*TRY IT*
Could you repeat every line below exactly, skipping the images?

*STUDY MATERIAL*
######

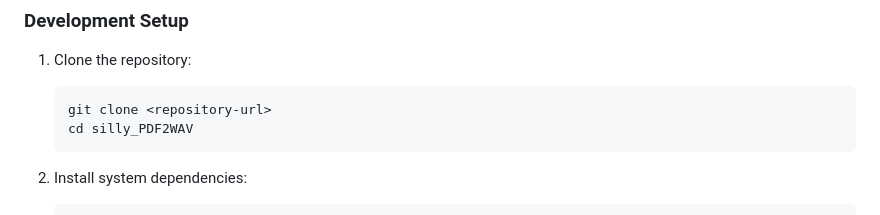
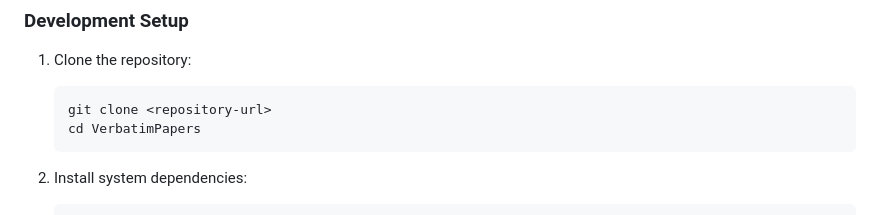
Before and after one commit to nbhansen/silly_PDF2WAV, a Markdown page: CONTRIBUTING.md, the part around the change. Drawn GitHub-style.

````diff
--- a/CONTRIBUTING.md
+++ b/CONTRIBUTING.md
@@ -42,7 +42,7 @@ Please be respectful and considerate of others when contributing to this project
 1. Clone the repository:
    ```bash
    git clone <repository-url>
-   cd silly_PDF2WAV
+   cd VerbatimPapers
    ```
 
 2. Install system dependencies:
````
Also changed, not shown: README.md (+2 -2 lines).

######

*EXERCISE OUTPUT*
Before and after one commit to nbhansen/silly_PDF2WAV, a Markdown page: CONTRIBUTING.md, the part around the change. Drawn GitHub-style.

````diff
--- a/CONTRIBUTING.md
+++ b/CONTRIBUTING.md
@@ -42,7 +42,7 @@ Please be respectful and considerate of others when contributing to this project
 1. Clone the repository:
    ```bash
    git clone <repository-url>
-   cd silly_PDF2WAV
+   cd VerbatimPapers
    ```
 
 2. Install system dependencies:
````
Also changed, not shown: README.md (+2 -2 lines).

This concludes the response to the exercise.